*** Excerpted data ***

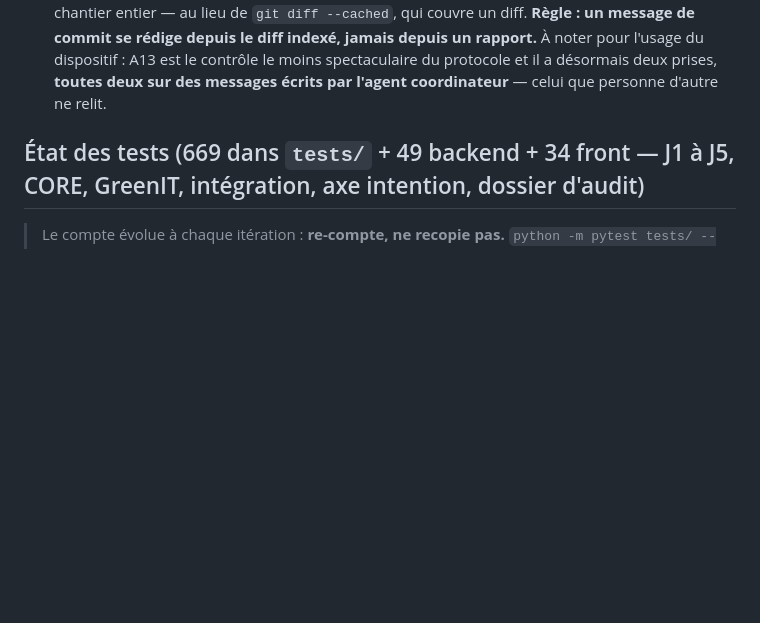
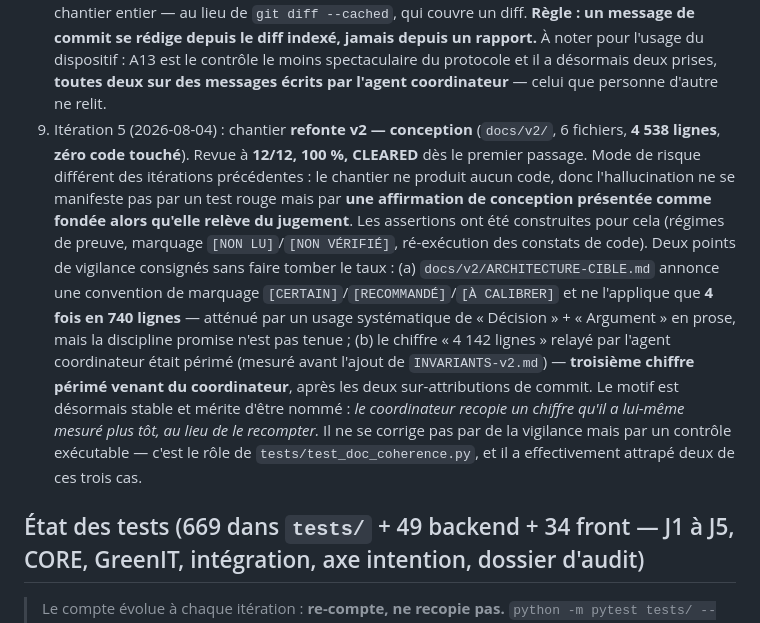
Before and after one commit to EricLtx/01_Syst-me_Autonome_Diagnostic_Marketing, a Markdown page: CLAUDE.md, the part around the change. Drawn GitHub-style; blank space fills up the shorter version.

Commit message:
docs: consigne l'iteration 5 — refonte v2 conception, 12/12 CLEARED
Ce commit ne modifie que CLAUDE.md (verifie par git status avant redaction, pas
depuis un rapport). Suite verte avant commit : 669.

Itere consigne
Chantier refonte v2 — conception : docs/v2/, 6 fichiers, 4538 lignes, zero code
touche. Porte de revue 12/12 = 100 %, CLEARED des le premier passage.

Pourquoi cette iteration differe des precedentes
Le chantier ne produit aucun code. L'hallucination ne peut donc pas se
manifester par un test rouge, mais par une affirmation de conception presentee
comme fondee alors qu'elle releve du jugement. Les assertions ont ete
construites pour ce mode de risque : verification des regimes de preuve
([NON LU], [NON VERIFIE], [RESUME-OUTIL], [MEMOIRE]), re-execution des 5
constats de code, comptage independant des verdicts d'invariants, controle que
les deux tensions annoncees comme tranchees le sont avec une frontiere
verifiable et non par un compromis rhetorique.

Deux points de vigilance consignes, sans effet sur le taux
- docs/v2/ARCHITECTURE-CIBLE.md annonce une convention de marquage
  [CERTAIN]/[RECOMMANDE]/[A CALIBRER] et ne l'applique que 4 fois en 740 lignes.
  Attenue par un usage systematique de « Decision » + « Argument » en prose,
  mais la discipline promise n'est pas tenue au niveau annonce.
- Le chiffre « 4538 lignes » avait ete relaye a 4142 par le coordinateur, valeur
  mesuree avant l'ajout de INVARIANTS-v2.md (396 lignes) et jamais recomptee.
  Ce chiffre ne figure dans aucun commit ni document du depot : il n'y a donc
  rien a corriger ailleurs.

Motif desormais stable, nomme comme tel
C'est le troisieme chiffre perime venant du coordinateur, apres les deux
sur-attributions de fichiers dans des messages de commit. Le motif est le meme
a chaque fois : recopier un chiffre qu'on a soi-meme mesure plus tot au lieu de
le recompter. Il ne se corrige pas par de la vigilance mais par un controle
executable — tests/test_doc_coherence.py a effectivement attrape deux des trois
cas.

Co-Authored-By: Claude Opus 5 <noreply@anthropic.com>
Claude-Session: https://claude.ai/code/session_01RgpnMbG8WyZaXcEz768hdN

```diff
--- a/CLAUDE.md
+++ b/CLAUDE.md
@@ -613,6 +613,27 @@ Sept agents : `agent-documentation` (lancé à **chaque** itération),
    spectaculaire du protocole et il a désormais deux prises, **toutes deux sur
    des messages écrits par l'agent coordinateur** — celui que personne d'autre
    ne relit.
+9. Itération 5 (2026-08-04) : chantier **refonte v2 — conception** (`docs/v2/`,
+   6 fichiers, **4 538 lignes**, **zéro code touché**). Revue à **12/12,
+   100 %, CLEARED** dès le premier passage. Mode de risque différent des
+   itérations précédentes : le chantier ne produit aucun code, donc
+   l'hallucination ne se manifeste pas par un test rouge mais par **une
+   affirmation de conception présentée comme fondée alors qu'elle relève du
+   jugement**. Les assertions ont été construites pour cela (régimes de preuve,
+   marquage `[NON LU]`/`[NON VÉRIFIÉ]`, ré-exécution des constats de code).
+   Deux points de vigilance consignés sans faire tomber le taux :
+   (a) `docs/v2/ARCHITECTURE-CIBLE.md` annonce une convention de marquage
+   `[CERTAIN]`/`[RECOMMANDÉ]`/`[À CALIBRER]` et ne l'applique que **4 fois en
+   740 lignes** — atténué par un usage systématique de « Décision » +
+   « Argument » en prose, mais la discipline promise n'est pas tenue ;
+   (b) le chiffre « 4 142 lignes » relayé par l'agent coordinateur était périmé
+   (mesuré avant l'ajout de `INVARIANTS-v2.md`) — **troisième chiffre périmé
+   venant du coordinateur**, après les deux sur-attributions de commit.
+   Le motif est désormais stable et mérite d'être nommé : *le coordinateur
+   recopie un chiffre qu'il a lui-même mesuré plus tôt, au lieu de le
+   recompter.* Il ne se corrige pas par de la vigilance mais par un contrôle
+   exécutable — c'est le rôle de `tests/test_doc_coherence.py`, et il a
+   effectivement attrapé deux de ces trois cas.
 
 ## État des tests (669 dans `tests/` + 49 backend + 34 front — J1 à J5, CORE, GreenIT, intégration, axe intention, dossier d'audit)
 
```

*** End of Excerpted data ***

What to do:
Pictures are to be left out; everything else in the records gets retyped exactly.

Solved problem:
Before and after one commit to EricLtx/01_Syst-me_Autonome_Diagnostic_Marketing, a Markdown page: CLAUDE.md, the part around the change. Drawn GitHub-style; blank space fills up the shorter version.

Commit message:
docs: consigne l'iteration 5 — refonte v2 conception, 12/12 CLEARED
Ce commit ne modifie que CLAUDE.md (verifie par git status avant redaction, pas
depuis un rapport). Suite verte avant commit : 669.

Itere consigne
Chantier refonte v2 — conception : docs/v2/, 6 fichiers, 4538 lignes, zero code
touche. Porte de revue 12/12 = 100 %, CLEARED des le premier passage.

Pourquoi cette iteration differe des precedentes
Le chantier ne produit aucun code. L'hallucination ne peut donc pas se
manifester par un test rouge, mais par une affirmation de conception presentee
comme fondee alors qu'elle releve du jugement. Les assertions ont ete
construites pour ce mode de risque : verification des regimes de preuve
([NON LU], [NON VERIFIE], [RESUME-OUTIL], [MEMOIRE]), re-execution des 5
constats de code, comptage independant des verdicts d'invariants, controle que
les deux tensions annoncees comme tranchees le sont avec une frontiere
verifiable et non par un compromis rhetorique.

Deux points de vigilance consignes, sans effet sur le taux
- docs/v2/ARCHITECTURE-CIBLE.md annonce une convention de marquage
  [CERTAIN]/[RECOMMANDE]/[A CALIBRER] et ne l'applique que 4 fois en 740 lignes.
  Attenue par un usage systematique de « Decision » + « Argument » en prose,
  mais la discipline promise n'est pas tenue au niveau annonce.
- Le chiffre « 4538 lignes » avait ete relaye a 4142 par le coordinateur, valeur
  mesuree avant l'ajout de INVARIANTS-v2.md (396 lignes) et jamais recomptee.
  Ce chiffre ne figure dans aucun commit ni document du depot : il n'y a donc
  rien a corriger ailleurs.

Motif desormais stable, nomme comme tel
C'est le troisieme chiffre perime venant du coordinateur, apres les deux
sur-attributions de fichiers dans des messages de commit. Le motif est le meme
a chaque fois : recopier un chiffre qu'on a soi-meme mesure plus tot au lieu de
le recompter. Il ne se corrige pas par de la vigilance mais par un controle
executable — tests/test_doc_coherence.py a effectivement attrape deux des trois
cas.

Co-Authored-By: Claude Opus 5 <noreply@anthropic.com>
Claude-Session: https://claude.ai/code/session_01RgpnMbG8WyZaXcEz768hdN

```diff
--- a/CLAUDE.md
+++ b/CLAUDE.md
@@ -613,6 +613,27 @@ Sept agents : `agent-documentation` (lancé à **chaque** itération),
    spectaculaire du protocole et il a désormais deux prises, **toutes deux sur
    des messages écrits par l'agent coordinateur** — celui que personne d'autre
    ne relit.
+9. Itération 5 (2026-08-04) : chantier **refonte v2 — conception** (`docs/v2/`,
+   6 fichiers, **4 538 lignes**, **zéro code touché**). Revue à **12/12,
+   100 %, CLEARED** dès le premier passage. Mode de risque différent des
+   itérations précédentes : le chantier ne produit aucun code, donc
+   l'hallucination ne se manifeste pas par un test rouge mais par **une
+   affirmation de conception présentée comme fondée alors qu'elle relève du
+   jugement**. Les assertions ont été construites pour cela (régimes de preuve,
+   marquage `[NON LU]`/`[NON VÉRIFIÉ]`, ré-exécution des constats de code).
+   Deux points de vigilance consignés sans faire tomber le taux :
+   (a) `docs/v2/ARCHITECTURE-CIBLE.md` annonce une convention de marquage
+   `[CERTAIN]`/`[RECOMMANDÉ]`/`[À CALIBRER]` et ne l'applique que **4 fois en
+   740 lignes** — atténué par un usage systématique de « Décision » +
+   « Argument » en prose, mais la discipline promise n'est pas tenue ;
+   (b) le chiffre « 4 142 lignes » relayé par l'agent coordinateur était périmé
+   (mesuré avant l'ajout de `INVARIANTS-v2.md`) — **troisième chiffre périmé
+   venant du coordinateur**, après les deux sur-attributions de commit.
+   Le motif est désormais stable et mérite d'être nommé : *le coordinateur
+   recopie un chiffre qu'il a lui-même mesuré plus tôt, au lieu de le
+   recompter.* Il ne se corrige pas par de la vigilance mais par un contrôle
+   exécutable — c'est le rôle de `tests/test_doc_coherence.py`, et il a
+   effectivement attrapé deux de ces trois cas.
 
 ## État des tests (669 dans `tests/` + 49 backend + 34 front — J1 à J5, CORE, GreenIT, intégration, axe intention, dossier d'audit)
 
```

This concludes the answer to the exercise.